Italian is a language which is spoken by about 66 million people, most of them living in Italy. Many Italian words have made their way into English and it is a worthwhile task to learn how to pronounce them. Italian has a very simple phonetic pronunciation system, so it can be learned very quickly.
Of course, there is nothing better than to learn pronunciation by listening to a native speaker, but this entry should be close enough for general use.
There are five vowels, a, e, i, o and u.
|as in cat or apple
|before a single consonant, as ay in day
before a double consonant, as e in get
|as ee in feet
|before a single consonant, as o in cone
before a double consonant, as o in got
|oo as in moon
Note that e is always pronounced, even at the end of a word. For example, the Italian town Udine is pronounced oo-dee-nay.
The only case where you don't pronounce a vowel is the letter i when it occurs between c or g and a, o or u. This is explained below in the section on c and g.
The pronunciation of c and g are the hardest to remember for English speakers.
- c before a, o or u is hard, like k
- g before a, o or u is hard, like g in garden
- c before e or i is soft, like ch in church
- g before e or i is soft, like j
- ch is hard, like k
- gh is hard, like g in garden
- sc before e or i is pronounced sh as in shop
Thus for example:
- casa = kasa
- cappuccino = kappoo-cheeno
- che = kay
- spaghetti = spa-get-tee
If you want to put a soft c or g before an a, o, or u, an extra i is added to the spelling, but this is not pronounced; it is only there to make the c or g soft, so:
- ciabatta is pronounced cha-batta, not chee-a-batta
- Giulietta is pronounced joo-lietta, not jee-oo-lietta
|b, d, f, l, m, n,
p, q, s, t, v
|more or less as in English
|rolled as in Spanish. Many people have problems doing this, but it can't be that hard... 66 million Italian speakers can do it
|ts (so pizza is peet-sa)
|silent when it appears on its own
|j, k, w, x and y
|These letters do not exist in pure Italian, but are used in imported words, (mainly from English) such as 'jazz', 'weekend' and 'yoghurt'. The pronunciation should be obvious.
While you will survive pronouncing double consonants the same as single ones, for the real Italian touch you should learn the proper way.

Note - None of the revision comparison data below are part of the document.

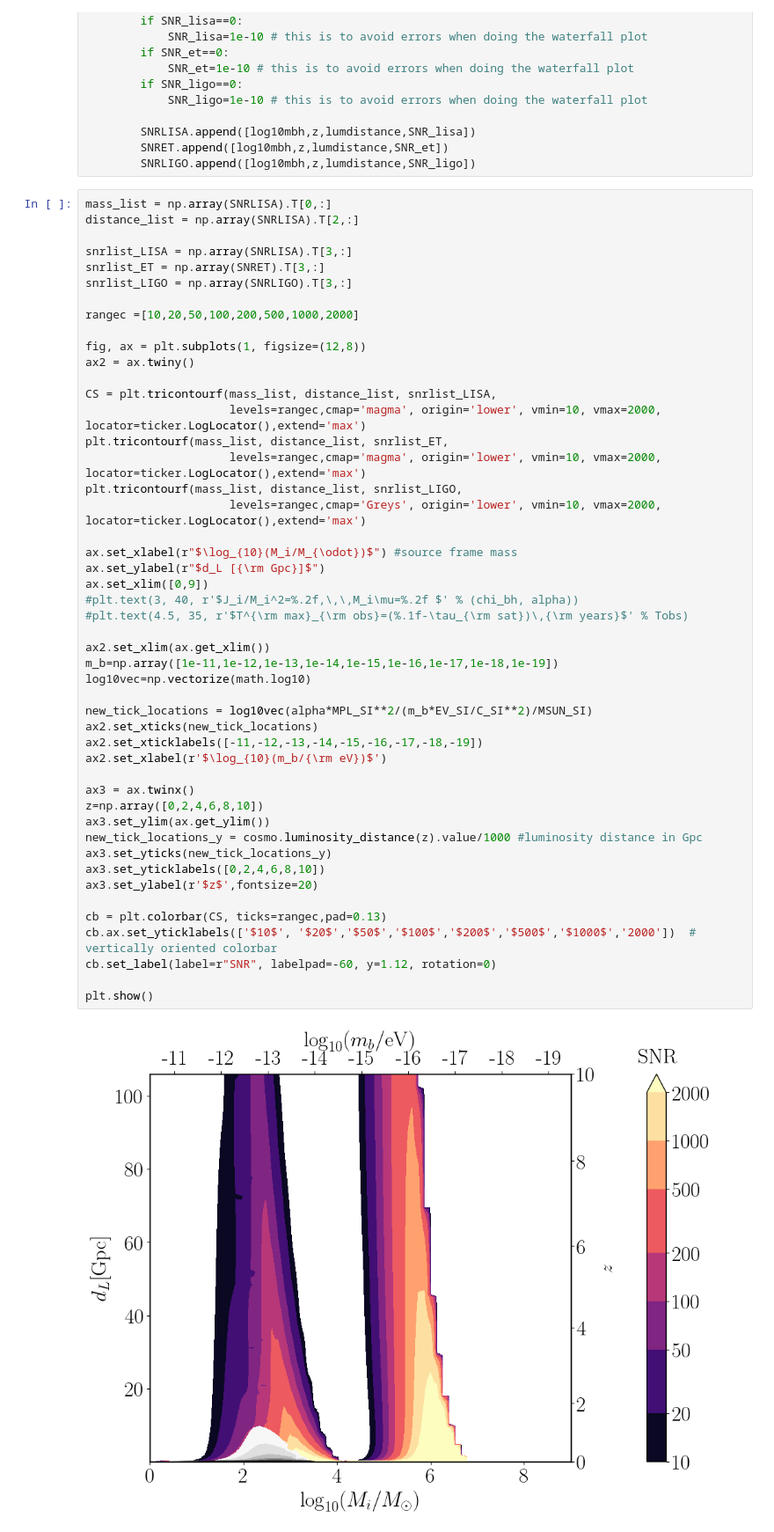
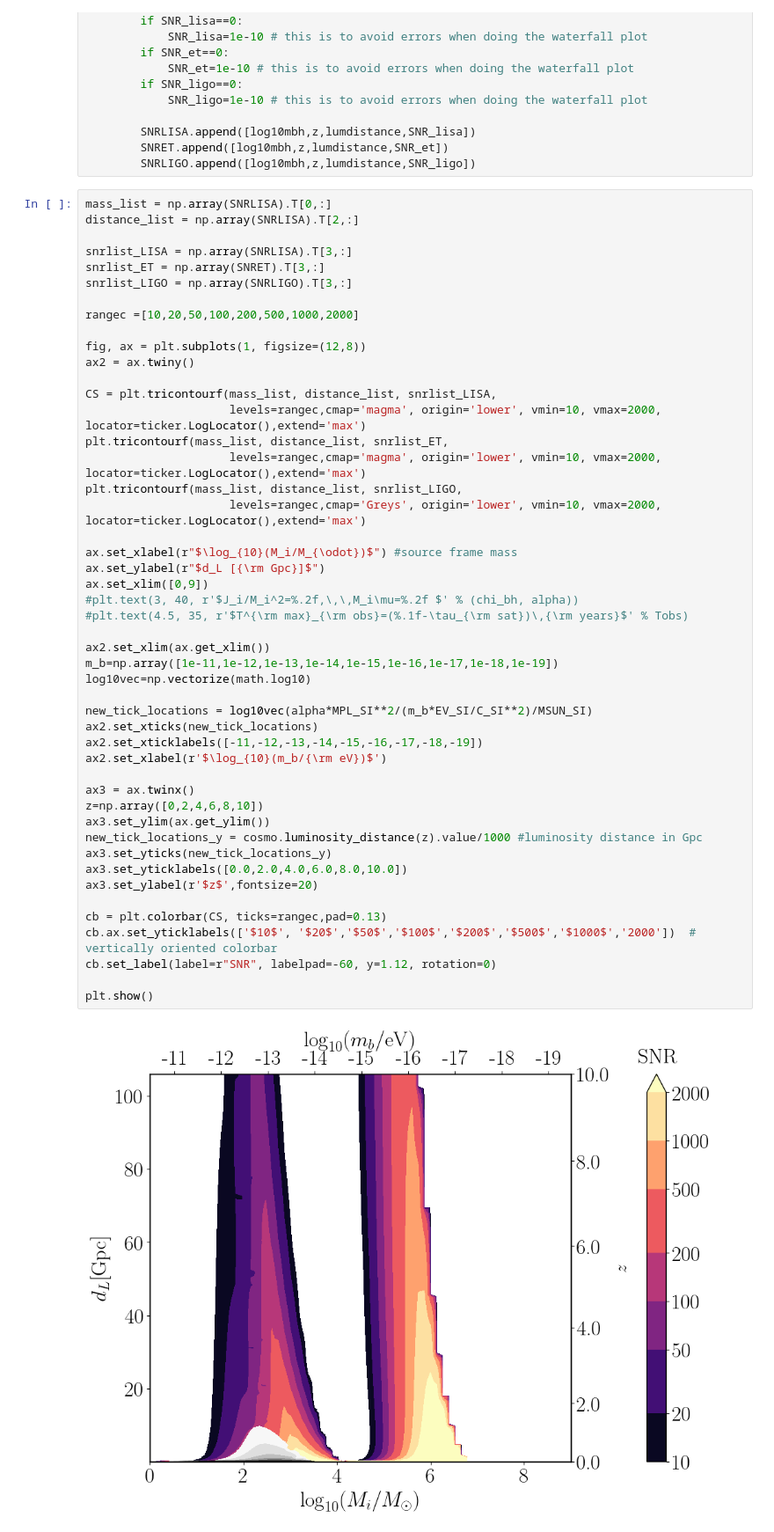
Before and after one commit to FedericaSantucci/Corfu_school, a Jupyter notebook: Jupyter/SNR_bosoncloud.ipynb, the cells around one changed output. Shown at 88% size. Saved outputs shown, nothing was run; the diff lists cells and outputs as text.

```diff
--- a/Jupyter/SNR_bosoncloud.ipynb
+++ b/Jupyter/SNR_bosoncloud.ipynb
@@ -579,32 +579,32 @@ plt.tricontourf(mass_list, distance_list, snrlist_LIGO,
                      levels=rangec,cmap='Greys', origin='lower', vmin=10, vmax=2000, locator=ticker.LogLocator(),extend='max')
 
 ax.set_xlabel(r"$\log_{10}(M_i/M_{\odot})$") #source frame mass
 ax.set_ylabel(r"$d_L [{\rm Gpc}]$")
 ax.set_xlim([0,9])
 #plt.text(3, 40, r'$J_i/M_i^2=%.2f,\,\,M_i\mu=%.2f $' % (chi_bh, alpha))
 #plt.text(4.5, 35, r'$T^{\rm max}_{\rm obs}=(%.1f-\tau_{\rm sat})\,{\rm years}$' % Tobs)
 
 ax2.set_xlim(ax.get_xlim())
 m_b=np.array([1e-11,1e-12,1e-13,1e-14,1e-15,1e-16,1e-17,1e-18,1e-19])
 log10vec=np.vectorize(math.log10)
 
 new_tick_locations = log10vec(alpha*MPL_SI**2/(m_b*EV_SI/C_SI**2)/MSUN_SI)
 ax2.set_xticks(new_tick_locations)
 ax2.set_xticklabels([-11,-12,-13,-14,-15,-16,-17,-18,-19])
 ax2.set_xlabel(r'$\log_{10}(m_b/{\rm eV})$')
 
 ax3 = ax.twinx()
 z=np.array([0,2,4,6,8,10])
 ax3.set_ylim(ax.get_ylim())
 new_tick_locations_y = cosmo.luminosity_distance(z).value/1000 #luminosity distance in Gpc
 ax3.set_yticks(new_tick_locations_y)
-ax3.set_yticklabels([0,2,4,6,8,10])
+ax3.set_yticklabels([0.0,2.0,4.0,6.0,8.0,10.0])
 ax3.set_ylabel(r'$z$',fontsize=20)
 
 cb = plt.colorbar(CS, ticks=rangec,pad=0.13)
 cb.ax.set_yticklabels(['$10$', '$20$','$50$','$100$','$200$','$500$','$1000$','2000'])  # vertically oriented colorbar
 cb.set_label(label=r"SNR", labelpad=-60, y=1.12, rotation=0)
 
 plt.show()
 # %% [output]
-[figure, old version]
+[figure, new version]
```
Also changed, not shown: parts of 3 cells of this notebook.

To pronounce a double consonant such as pp, say the sound, pause, then continue:
- grappa is grap-(pause)-pa.
- The pause is done with your lips in the p position.
- Similarly, cappuccino is cap-(pause)-poot-(pause)-cheeno.

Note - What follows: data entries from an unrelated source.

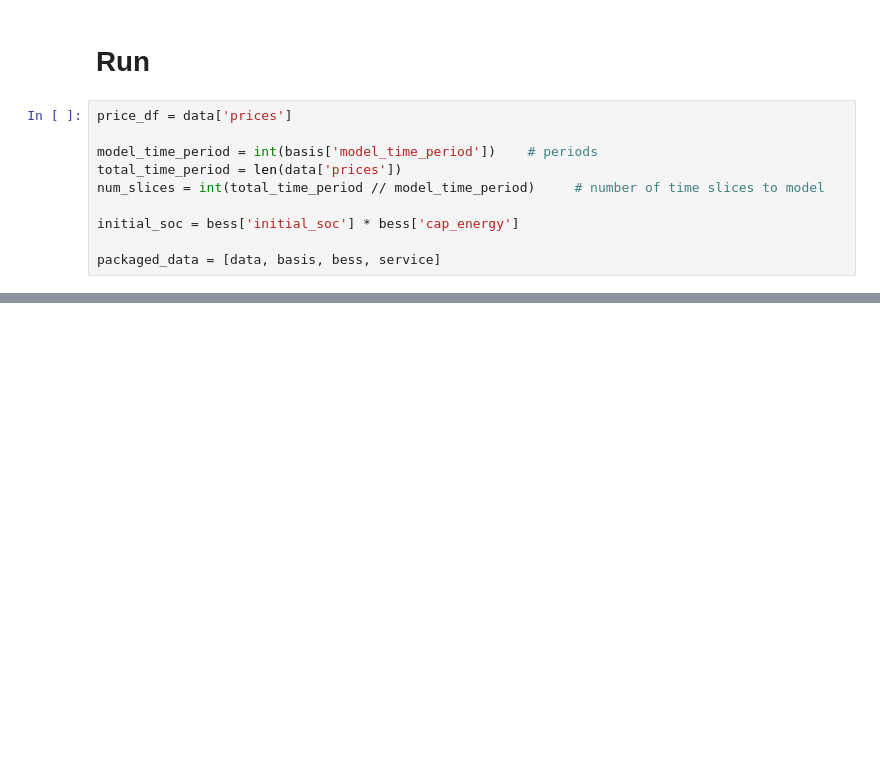
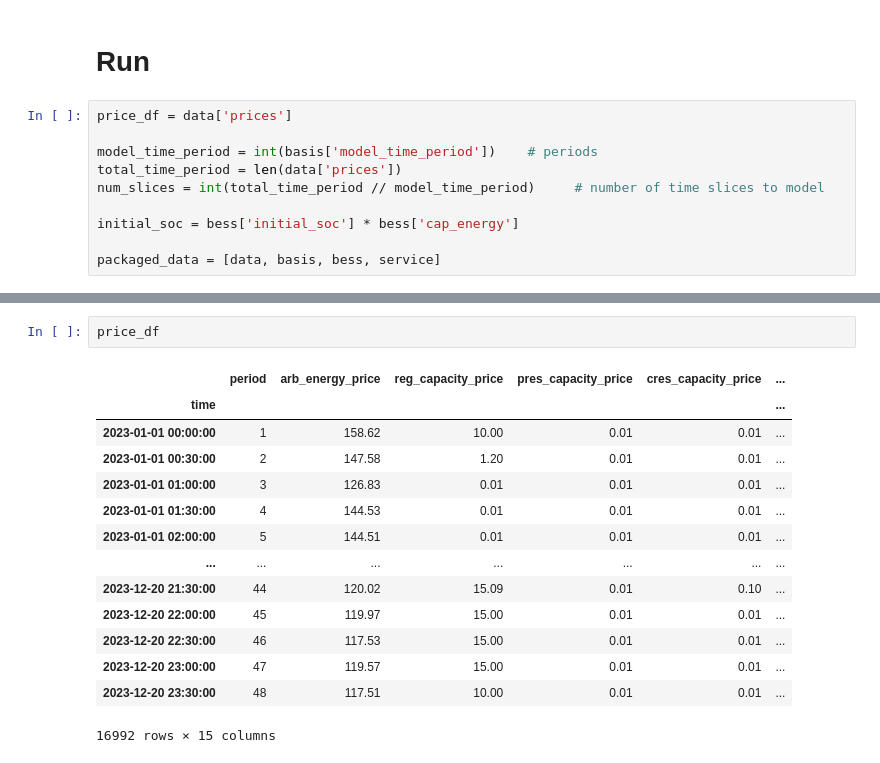
Before and after one commit to AlmostDoneButNever/bess-optimizer, a Jupyter notebook: model.ipynb, the cells around one changed output, grey strips where cells are left out. Saved outputs shown, nothing was run; the diff lists cells and outputs as text; blank space fills up the shorter version.

```diff
--- a/model.ipynb
+++ b/model.ipynb
@@ -468 +481,18 @@ HTML file generated:s5_test_3.html
+# %%
+price_df
+# %% [output]
+|  | period | arb_energy_price | reg_capacity_price | pres_capacity_price | cres_capacity_price | ... |
+| time |  |  |  |  |  | ... |
+| 2023-01-01 00:00:00 | 1 | 158.62 | 10.00 | 0.01 | 0.01 | ... |
+| 2023-01-01 00:30:00 | 2 | 147.58 | 1.20 | 0.01 | 0.01 | ... |
+| 2023-01-01 01:00:00 | 3 | 126.83 | 0.01 | 0.01 | 0.01 | ... |
+| 2023-01-01 01:30:00 | 4 | 144.53 | 0.01 | 0.01 | 0.01 | ... |
+| 2023-01-01 02:00:00 | 5 | 144.51 | 0.01 | 0.01 | 0.01 | ... |
+| ... | ... | ... | ... | ... | ... | ... |
+| 2023-12-20 21:30:00 | 44 | 120.02 | 15.09 | 0.01 | 0.10 | ... |
+| 2023-12-20 22:00:00 | 45 | 119.97 | 15.00 | 0.01 | 0.01 | ... |
+| 2023-12-20 22:30:00 | 46 | 117.53 | 15.00 | 0.01 | 0.01 | ... |
+| 2023-12-20 23:00:00 | 47 | 119.57 | 15.00 | 0.01 | 0.01 | ... |
+| 2023-12-20 23:30:00 | 48 | 117.51 | 10.00 | 0.01 | 0.01 | ... |
+16992 rows × 15 columns
 # %%
```
Also changed, not shown: parts of 7 cells of this notebook, 45 other files.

This can be carried to extremes if you want to sound really pretentious.
One Final Peculiarity
The combinations gl and gn are used for sounds which are not easily spelled in English. gn is the 'ny' sound in the middle of the words 'canyon', 'Tanya' and 'bunnion'. So lasagna is pronounced lass-anya.
gl is is the 'ly' sound in the middle of the word million. So tagliatelle is 'talya-tel-lay'. In Italian, gl can come at the start of a word as well. Gli is pronounced 'l-yee'.

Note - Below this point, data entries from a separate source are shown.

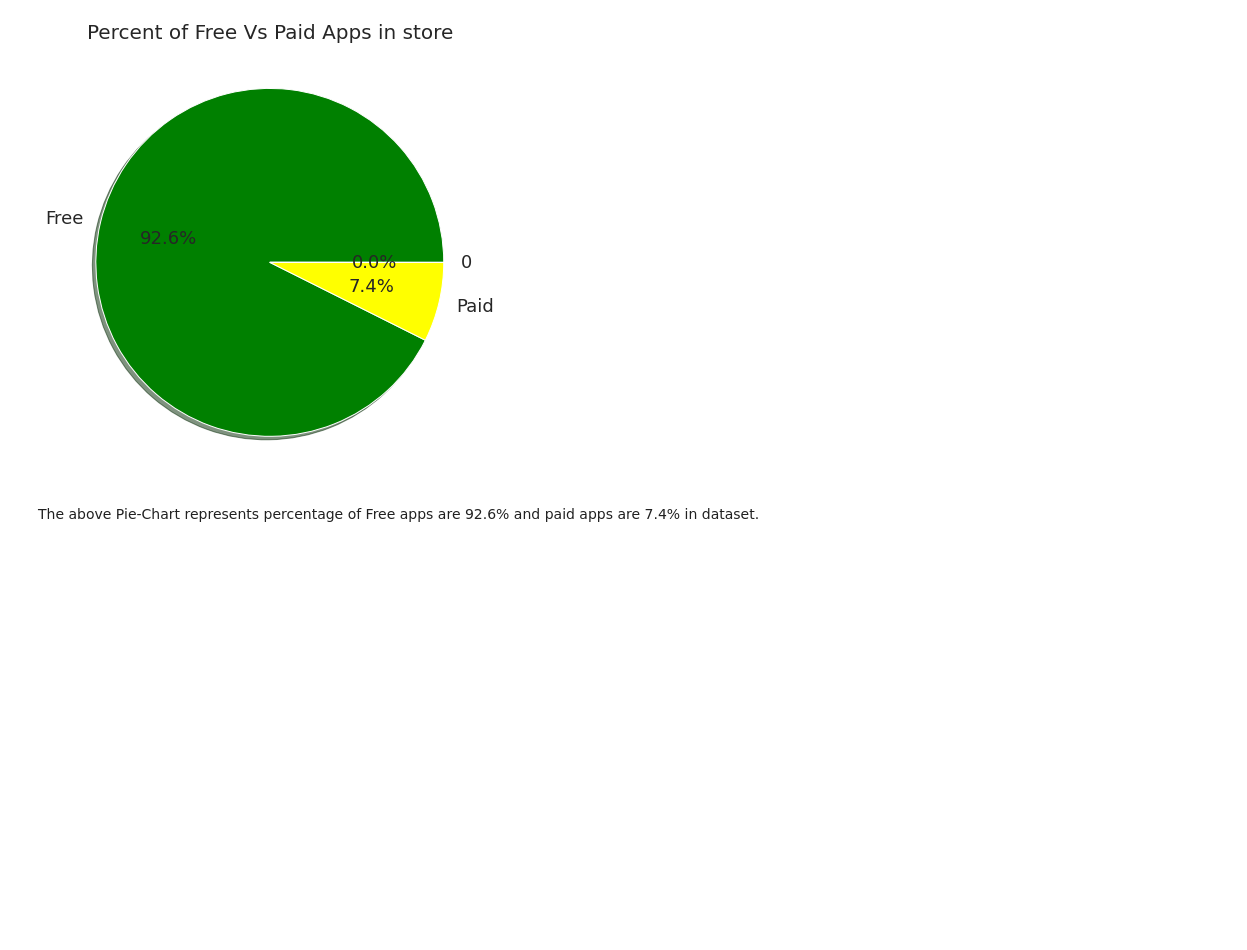
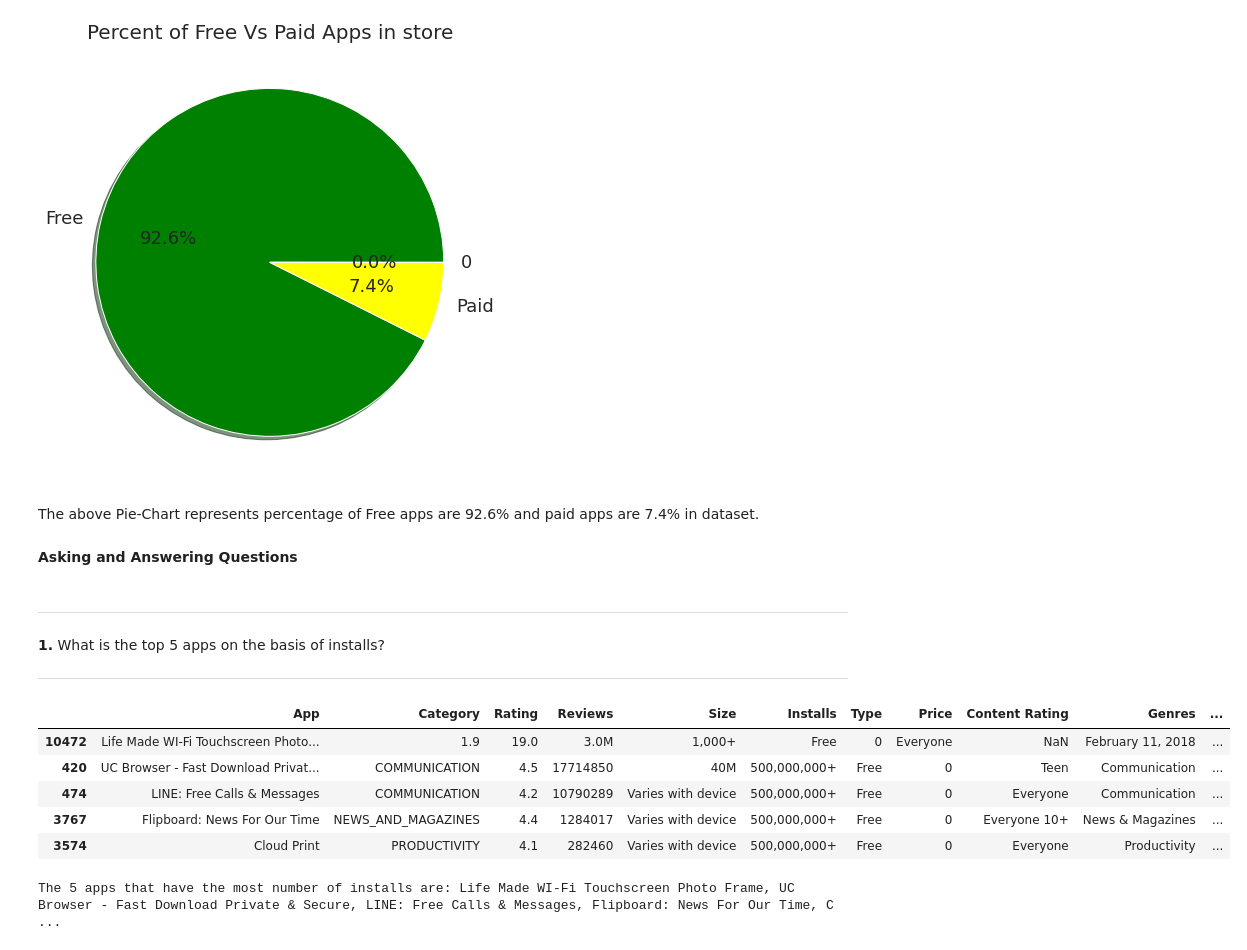
Before and after one commit to AsadullaP/Play-Store-App-Review-Analysis-, a Jupyter notebook: Asadullakhan_pathan_Play_Store_App_Review_Analysis_Capstone_Project.ipynb, the cells around one changed output. Drawn from its saved outputs; the diff is of its cells as text; code cells hidden in the pictures; blank space fills up the shorter version.

```diff
--- a/Asadullakhan_pathan_Play_Store_App_Review_Analysis_Capstone_Project.ipynb
+++ b/Asadullakhan_pathan_Play_Store_App_Review_Analysis_Capstone_Project.ipynb
@@ -266,3 +266,25 @@ plt.show()
 [figure]
 # %% [markdown]
 The above Pie-Chart represents percentage of Free apps are 92.6% and paid apps are 7.4% in dataset.
+# %% [markdown]
+**Asking and Answering Questions**
+# %% [markdown]
+---
+**1.** What is the top 5 apps on the basis of installs?
+
+
+---
+# %%
+df =df_playstore_data.sort_values(by=['Installs'], ascending=False)
+df.head(5)
+# %% [output]
+|  | App | Category | Rating | Reviews | Size | Installs | Type | Price | Content Rating | Genres | ... |
+| 10472 | Life Made WI-Fi Touchscreen Photo... | 1.9 | 19.0 | 3.0M | 1,000+ | Free | 0 | Everyone | NaN | February 11, 2018 | ... |
+| 420 | UC Browser - Fast Download Privat... | COMMUNICATION | 4.5 | 17714850 | 40M | 500,000,000+ | Free | 0 | Teen | Communication | ... |
+| 474 | LINE: Free Calls & Messages | COMMUNICATION | 4.2 | 10790289 | Varies with device | 500,000,000+ | Free | 0 | Everyone | Communication | ... |
+| 3767 | Flipboard: News For Our Time | NEWS_AND_MAGAZINES | 4.4 | 1284017 | Varies with device | 500,000,000+ | Free | 0 | Everyone 10+ | News & Magazines | ... |
+| 3574 | Cloud Print | PRODUCTIVITY | 4.1 | 282460 | Varies with device | 500,000,000+ | Free | 0 | Everyone | Productivity | ... |
+# %%
+print(f'The 5 apps that have the most number of installs are: {", ".join(df["App"].head(5))}')
+# %% [output]
+The 5 apps that have the most number of installs are: Life Made WI-Fi Touchscreen Photo Frame, UC Browser - Fast Download Private & Secure, LINE: Free Calls & Messages, Flipboard: News For Our Time, C ...
```
Also changed, not shown: parts of 5 cells of this notebook.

With this whistle-stop tour of Italian, you should have enough to be able to pronounce any Italian words you come across, whether they are musical terms like acciaccatura (at-chak-ka-toora) or types of food like ciabatta (cha-bat-ta).